## TASK BRIEF
Which lines of the records below contain the word "service"? Report each of them in full.

## EXERCISE MATERIAL

____

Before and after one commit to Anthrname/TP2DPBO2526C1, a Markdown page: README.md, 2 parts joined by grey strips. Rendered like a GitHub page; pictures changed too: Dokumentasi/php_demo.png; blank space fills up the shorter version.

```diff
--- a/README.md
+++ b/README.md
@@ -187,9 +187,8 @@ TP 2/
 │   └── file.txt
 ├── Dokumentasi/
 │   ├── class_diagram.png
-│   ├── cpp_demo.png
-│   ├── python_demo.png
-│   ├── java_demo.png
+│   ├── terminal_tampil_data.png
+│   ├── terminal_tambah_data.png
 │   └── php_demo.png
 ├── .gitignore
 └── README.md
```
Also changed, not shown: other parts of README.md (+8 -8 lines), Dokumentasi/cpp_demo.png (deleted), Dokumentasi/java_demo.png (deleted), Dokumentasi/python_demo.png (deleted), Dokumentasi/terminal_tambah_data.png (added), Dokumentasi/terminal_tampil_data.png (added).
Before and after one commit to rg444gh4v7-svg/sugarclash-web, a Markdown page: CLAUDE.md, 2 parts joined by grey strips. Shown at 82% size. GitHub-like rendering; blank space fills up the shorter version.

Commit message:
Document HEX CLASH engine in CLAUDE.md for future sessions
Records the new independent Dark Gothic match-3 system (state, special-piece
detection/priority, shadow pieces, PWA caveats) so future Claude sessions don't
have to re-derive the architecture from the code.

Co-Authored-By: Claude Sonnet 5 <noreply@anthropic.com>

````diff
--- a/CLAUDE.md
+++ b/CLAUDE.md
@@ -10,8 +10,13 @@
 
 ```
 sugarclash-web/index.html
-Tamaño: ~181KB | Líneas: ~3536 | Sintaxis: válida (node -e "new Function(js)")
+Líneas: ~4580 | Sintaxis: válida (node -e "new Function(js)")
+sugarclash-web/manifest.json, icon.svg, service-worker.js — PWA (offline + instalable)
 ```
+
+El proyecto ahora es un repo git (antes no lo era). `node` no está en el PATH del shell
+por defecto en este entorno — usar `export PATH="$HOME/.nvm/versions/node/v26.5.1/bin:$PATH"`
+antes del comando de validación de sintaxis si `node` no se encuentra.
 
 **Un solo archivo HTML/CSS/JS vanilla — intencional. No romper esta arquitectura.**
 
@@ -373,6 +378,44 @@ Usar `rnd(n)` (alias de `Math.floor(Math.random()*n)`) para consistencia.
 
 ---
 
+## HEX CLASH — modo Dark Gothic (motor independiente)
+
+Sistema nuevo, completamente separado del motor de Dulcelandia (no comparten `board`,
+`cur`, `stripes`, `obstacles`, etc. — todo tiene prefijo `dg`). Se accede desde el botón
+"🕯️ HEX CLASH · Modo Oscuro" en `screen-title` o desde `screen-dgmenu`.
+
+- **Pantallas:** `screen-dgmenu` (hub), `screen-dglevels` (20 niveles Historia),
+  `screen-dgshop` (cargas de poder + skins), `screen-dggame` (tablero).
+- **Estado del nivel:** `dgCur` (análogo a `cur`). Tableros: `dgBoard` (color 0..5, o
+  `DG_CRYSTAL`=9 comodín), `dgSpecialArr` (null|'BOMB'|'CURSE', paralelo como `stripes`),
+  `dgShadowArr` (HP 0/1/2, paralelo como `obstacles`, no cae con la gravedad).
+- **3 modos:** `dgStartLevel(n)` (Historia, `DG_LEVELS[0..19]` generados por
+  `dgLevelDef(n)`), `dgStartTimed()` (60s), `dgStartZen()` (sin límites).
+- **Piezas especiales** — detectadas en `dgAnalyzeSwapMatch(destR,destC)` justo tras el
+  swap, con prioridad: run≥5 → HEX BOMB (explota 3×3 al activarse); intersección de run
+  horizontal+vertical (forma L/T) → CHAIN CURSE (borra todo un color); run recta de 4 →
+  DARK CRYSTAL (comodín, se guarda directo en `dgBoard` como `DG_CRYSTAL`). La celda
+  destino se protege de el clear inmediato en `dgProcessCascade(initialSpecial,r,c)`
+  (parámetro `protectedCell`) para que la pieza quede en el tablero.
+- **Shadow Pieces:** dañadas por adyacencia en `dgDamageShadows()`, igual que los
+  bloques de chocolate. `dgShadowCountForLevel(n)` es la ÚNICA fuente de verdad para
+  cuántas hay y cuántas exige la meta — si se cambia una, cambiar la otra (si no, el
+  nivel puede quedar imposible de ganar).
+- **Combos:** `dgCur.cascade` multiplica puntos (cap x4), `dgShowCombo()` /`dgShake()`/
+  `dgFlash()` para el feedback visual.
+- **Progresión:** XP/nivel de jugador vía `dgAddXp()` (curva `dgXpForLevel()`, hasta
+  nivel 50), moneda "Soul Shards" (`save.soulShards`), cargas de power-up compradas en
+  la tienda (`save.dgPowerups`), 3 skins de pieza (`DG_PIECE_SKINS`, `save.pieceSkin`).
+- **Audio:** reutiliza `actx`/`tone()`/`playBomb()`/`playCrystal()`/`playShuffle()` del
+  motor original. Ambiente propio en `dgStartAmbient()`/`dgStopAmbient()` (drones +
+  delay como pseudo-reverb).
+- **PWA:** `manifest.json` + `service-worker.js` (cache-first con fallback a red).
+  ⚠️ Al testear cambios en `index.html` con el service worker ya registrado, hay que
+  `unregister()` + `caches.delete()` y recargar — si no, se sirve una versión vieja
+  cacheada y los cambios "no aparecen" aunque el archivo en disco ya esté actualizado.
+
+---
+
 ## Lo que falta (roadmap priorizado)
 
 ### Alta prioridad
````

____

## SOLUTION BELOW
+sugarclash-web/manifest.json, icon.svg, service-worker.js — PWA (offline + instalable)
+- **PWA:** `manifest.json` + `service-worker.js` (cache-first con fallback a red).
+  ⚠️ Al testear cambios en `index.html` con el service worker ya registrado, hay que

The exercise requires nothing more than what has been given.